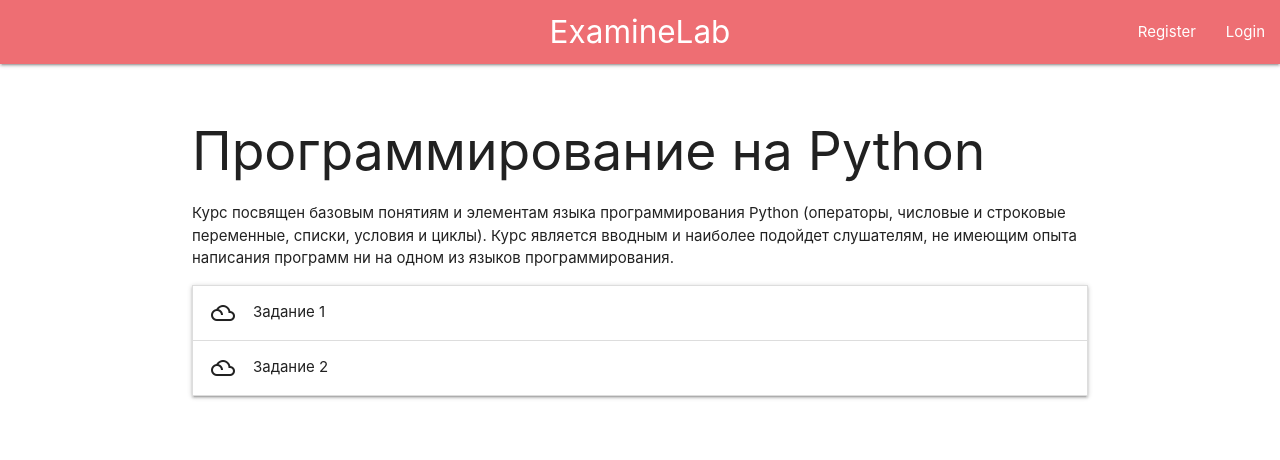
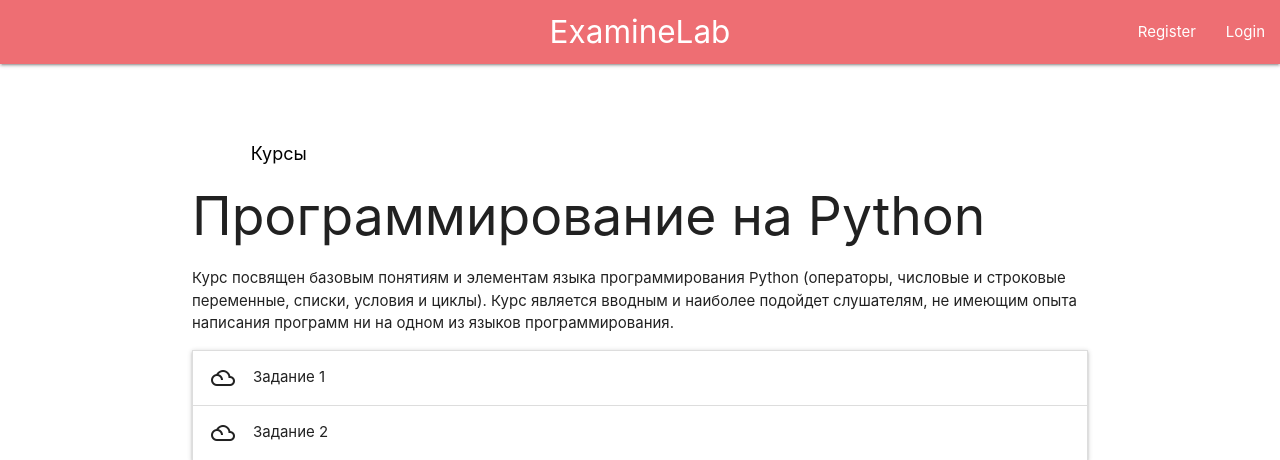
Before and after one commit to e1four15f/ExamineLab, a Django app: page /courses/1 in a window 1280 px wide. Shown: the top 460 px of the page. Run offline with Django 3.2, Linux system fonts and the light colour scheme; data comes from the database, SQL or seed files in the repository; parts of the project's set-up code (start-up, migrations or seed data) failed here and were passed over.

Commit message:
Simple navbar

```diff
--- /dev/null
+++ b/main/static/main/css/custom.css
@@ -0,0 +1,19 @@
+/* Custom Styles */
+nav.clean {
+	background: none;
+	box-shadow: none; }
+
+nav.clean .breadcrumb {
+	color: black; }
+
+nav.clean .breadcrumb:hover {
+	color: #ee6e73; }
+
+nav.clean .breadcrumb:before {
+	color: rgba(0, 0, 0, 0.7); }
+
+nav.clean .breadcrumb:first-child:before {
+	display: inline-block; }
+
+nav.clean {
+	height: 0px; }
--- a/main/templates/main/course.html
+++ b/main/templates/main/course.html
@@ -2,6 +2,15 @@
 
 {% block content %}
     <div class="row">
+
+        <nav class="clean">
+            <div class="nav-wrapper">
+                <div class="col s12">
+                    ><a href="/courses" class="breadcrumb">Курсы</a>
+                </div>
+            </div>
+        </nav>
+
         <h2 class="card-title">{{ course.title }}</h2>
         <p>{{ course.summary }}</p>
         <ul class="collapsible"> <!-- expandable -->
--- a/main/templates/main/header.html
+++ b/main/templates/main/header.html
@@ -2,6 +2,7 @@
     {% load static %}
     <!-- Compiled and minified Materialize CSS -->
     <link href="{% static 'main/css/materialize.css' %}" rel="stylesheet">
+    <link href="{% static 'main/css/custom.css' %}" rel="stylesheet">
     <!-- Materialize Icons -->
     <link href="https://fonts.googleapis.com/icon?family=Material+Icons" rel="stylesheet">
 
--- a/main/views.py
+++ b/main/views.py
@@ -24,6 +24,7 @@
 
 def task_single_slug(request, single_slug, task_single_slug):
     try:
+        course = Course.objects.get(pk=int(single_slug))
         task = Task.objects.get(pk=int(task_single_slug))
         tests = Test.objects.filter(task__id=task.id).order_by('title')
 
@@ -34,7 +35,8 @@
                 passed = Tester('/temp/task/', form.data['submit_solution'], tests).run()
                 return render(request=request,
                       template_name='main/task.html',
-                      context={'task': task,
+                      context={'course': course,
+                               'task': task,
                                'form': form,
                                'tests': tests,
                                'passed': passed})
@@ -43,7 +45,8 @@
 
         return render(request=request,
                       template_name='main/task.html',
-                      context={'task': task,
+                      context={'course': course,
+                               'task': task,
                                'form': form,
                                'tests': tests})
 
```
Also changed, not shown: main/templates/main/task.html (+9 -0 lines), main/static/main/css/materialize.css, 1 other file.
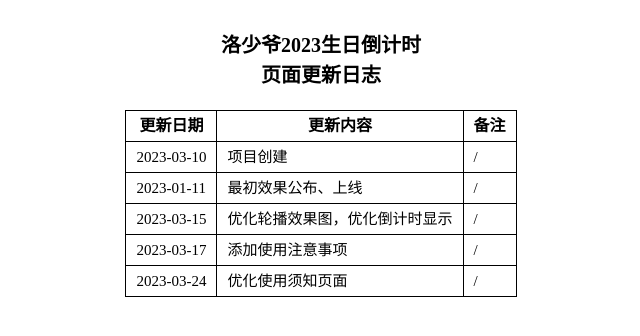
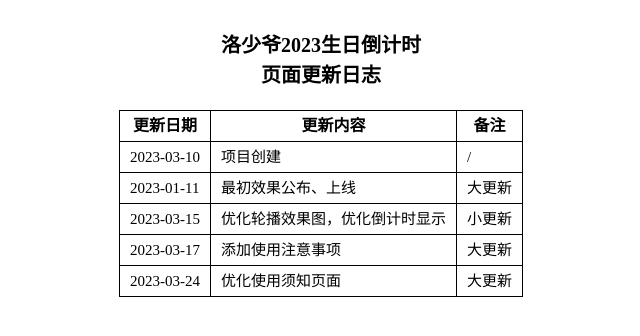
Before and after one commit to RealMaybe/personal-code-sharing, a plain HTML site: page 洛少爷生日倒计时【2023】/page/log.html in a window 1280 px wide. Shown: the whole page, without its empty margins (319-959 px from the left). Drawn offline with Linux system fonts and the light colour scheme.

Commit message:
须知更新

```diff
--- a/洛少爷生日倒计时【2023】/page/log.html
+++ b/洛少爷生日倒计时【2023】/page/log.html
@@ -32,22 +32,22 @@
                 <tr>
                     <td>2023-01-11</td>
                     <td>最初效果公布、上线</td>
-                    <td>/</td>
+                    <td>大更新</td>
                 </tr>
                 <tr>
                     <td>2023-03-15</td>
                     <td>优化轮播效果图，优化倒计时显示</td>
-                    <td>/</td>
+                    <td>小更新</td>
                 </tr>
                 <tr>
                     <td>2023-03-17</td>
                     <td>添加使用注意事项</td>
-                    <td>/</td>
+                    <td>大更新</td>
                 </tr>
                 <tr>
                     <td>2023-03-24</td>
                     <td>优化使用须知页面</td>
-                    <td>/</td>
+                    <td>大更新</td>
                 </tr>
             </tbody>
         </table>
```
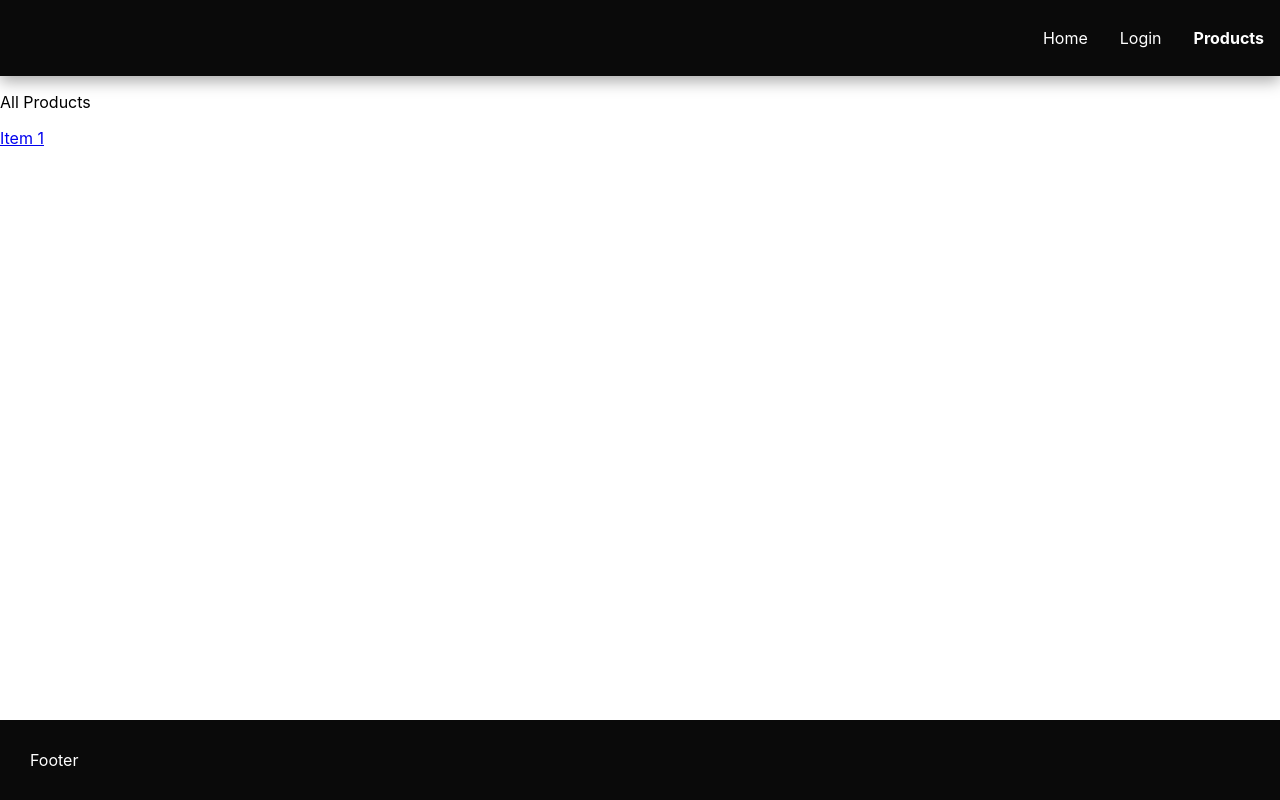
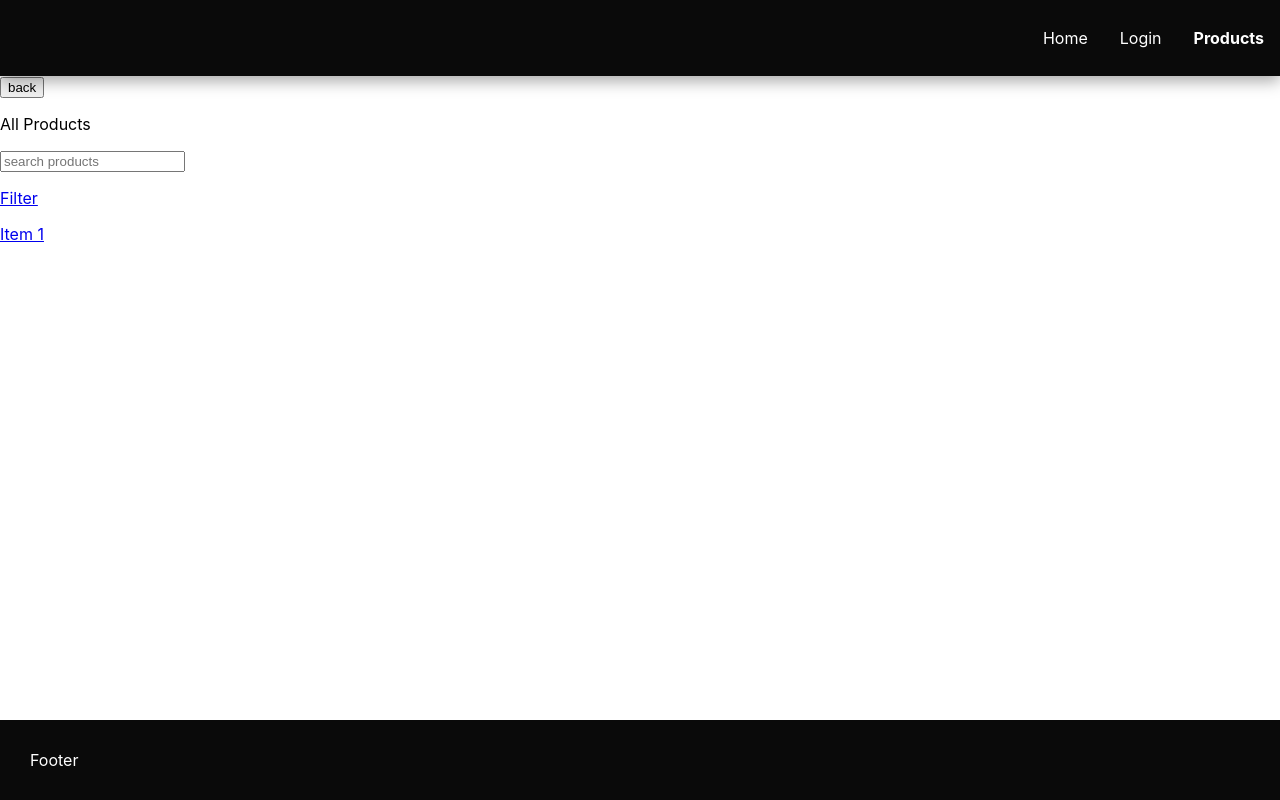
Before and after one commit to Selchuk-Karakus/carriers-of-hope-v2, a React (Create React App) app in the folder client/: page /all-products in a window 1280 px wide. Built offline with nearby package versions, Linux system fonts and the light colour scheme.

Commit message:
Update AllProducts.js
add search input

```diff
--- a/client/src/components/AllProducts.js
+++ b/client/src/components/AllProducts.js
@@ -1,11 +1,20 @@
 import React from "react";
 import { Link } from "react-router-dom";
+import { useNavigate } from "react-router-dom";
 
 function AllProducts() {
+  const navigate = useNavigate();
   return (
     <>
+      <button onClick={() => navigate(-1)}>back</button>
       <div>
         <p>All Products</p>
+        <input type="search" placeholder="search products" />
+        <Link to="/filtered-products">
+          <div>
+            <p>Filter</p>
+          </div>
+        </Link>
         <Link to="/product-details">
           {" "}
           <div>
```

> **Work to complete**
Omit all images when repeating the data above exactly.

> **Result for this task**
Before and after one commit to e1four15f/ExamineLab, a Django app: page /courses/1 in a window 1280 px wide. Shown: the top 460 px of the page. Run offline with Django 3.2, Linux system fonts and the light colour scheme; data comes from the database, SQL or seed files in the repository; parts of the project's set-up code (start-up, migrations or seed data) failed here and were passed over.

Commit message:
Simple navbar

```diff
--- /dev/null
+++ b/main/static/main/css/custom.css
@@ -0,0 +1,19 @@
+/* Custom Styles */
+nav.clean {
+	background: none;
+	box-shadow: none; }
+
+nav.clean .breadcrumb {
+	color: black; }
+
+nav.clean .breadcrumb:hover {
+	color: #ee6e73; }
+
+nav.clean .breadcrumb:before {
+	color: rgba(0, 0, 0, 0.7); }
+
+nav.clean .breadcrumb:first-child:before {
+	display: inline-block; }
+
+nav.clean {
+	height: 0px; }
--- a/main/templates/main/course.html
+++ b/main/templates/main/course.html
@@ -2,6 +2,15 @@
 
 {% block content %}
     <div class="row">
+
+        <nav class="clean">
+            <div class="nav-wrapper">
+                <div class="col s12">
+                    ><a href="/courses" class="breadcrumb">Курсы</a>
+                </div>
+            </div>
+        </nav>
+
         <h2 class="card-title">{{ course.title }}</h2>
         <p>{{ course.summary }}</p>
         <ul class="collapsible"> <!-- expandable -->
--- a/main/templates/main/header.html
+++ b/main/templates/main/header.html
@@ -2,6 +2,7 @@
     {% load static %}
     <!-- Compiled and minified Materialize CSS -->
     <link href="{% static 'main/css/materialize.css' %}" rel="stylesheet">
+    <link href="{% static 'main/css/custom.css' %}" rel="stylesheet">
     <!-- Materialize Icons -->
     <link href="https://fonts.googleapis.com/icon?family=Material+Icons" rel="stylesheet">
 
--- a/main/views.py
+++ b/main/views.py
@@ -24,6 +24,7 @@
 
 def task_single_slug(request, single_slug, task_single_slug):
     try:
+        course = Course.objects.get(pk=int(single_slug))
         task = Task.objects.get(pk=int(task_single_slug))
         tests = Test.objects.filter(task__id=task.id).order_by('title')
 
@@ -34,7 +35,8 @@
                 passed = Tester('/temp/task/', form.data['submit_solution'], tests).run()
                 return render(request=request,
                       template_name='main/task.html',
-                      context={'task': task,
+                      context={'course': course,
+                               'task': task,
                                'form': form,
                                'tests': tests,
                                'passed': passed})
@@ -43,7 +45,8 @@
 
         return render(request=request,
                       template_name='main/task.html',
-                      context={'task': task,
+                      context={'course': course,
+                               'task': task,
                                'form': form,
                                'tests': tests})
 
```
Also changed, not shown: main/templates/main/task.html (+9 -0 lines), main/static/main/css/materialize.css, 1 other file.
Before and after one commit to RealMaybe/personal-code-sharing, a plain HTML site: page 洛少爷生日倒计时【2023】/page/log.html in a window 1280 px wide. Shown: the whole page, without its empty margins (319-959 px from the left). Drawn offline with Linux system fonts and the light colour scheme.

Commit message:
须知更新

```diff
--- a/洛少爷生日倒计时【2023】/page/log.html
+++ b/洛少爷生日倒计时【2023】/page/log.html
@@ -32,22 +32,22 @@
                 <tr>
                     <td>2023-01-11</td>
                     <td>最初效果公布、上线</td>
-                    <td>/</td>
+                    <td>大更新</td>
                 </tr>
                 <tr>
                     <td>2023-03-15</td>
                     <td>优化轮播效果图，优化倒计时显示</td>
-                    <td>/</td>
+                    <td>小更新</td>
                 </tr>
                 <tr>
                     <td>2023-03-17</td>
                     <td>添加使用注意事项</td>
-                    <td>/</td>
+                    <td>大更新</td>
                 </tr>
                 <tr>
                     <td>2023-03-24</td>
                     <td>优化使用须知页面</td>
-                    <td>/</td>
+                    <td>大更新</td>
                 </tr>
             </tbody>
         </table>
```
Before and after one commit to Selchuk-Karakus/carriers-of-hope-v2, a React (Create React App) app in the folder client/: page /all-products in a window 1280 px wide. Built offline with nearby package versions, Linux system fonts and the light colour scheme.

Commit message:
Update AllProducts.js
add search input

```diff
--- a/client/src/components/AllProducts.js
+++ b/client/src/components/AllProducts.js
@@ -1,11 +1,20 @@
 import React from "react";
 import { Link } from "react-router-dom";
+import { useNavigate } from "react-router-dom";
 
 function AllProducts() {
+  const navigate = useNavigate();
   return (
     <>
+      <button onClick={() => navigate(-1)}>back</button>
       <div>
         <p>All Products</p>
+        <input type="search" placeholder="search products" />
+        <Link to="/filtered-products">
+          <div>
+            <p>Filter</p>
+          </div>
+        </Link>
         <Link to="/product-details">
           {" "}
           <div>
```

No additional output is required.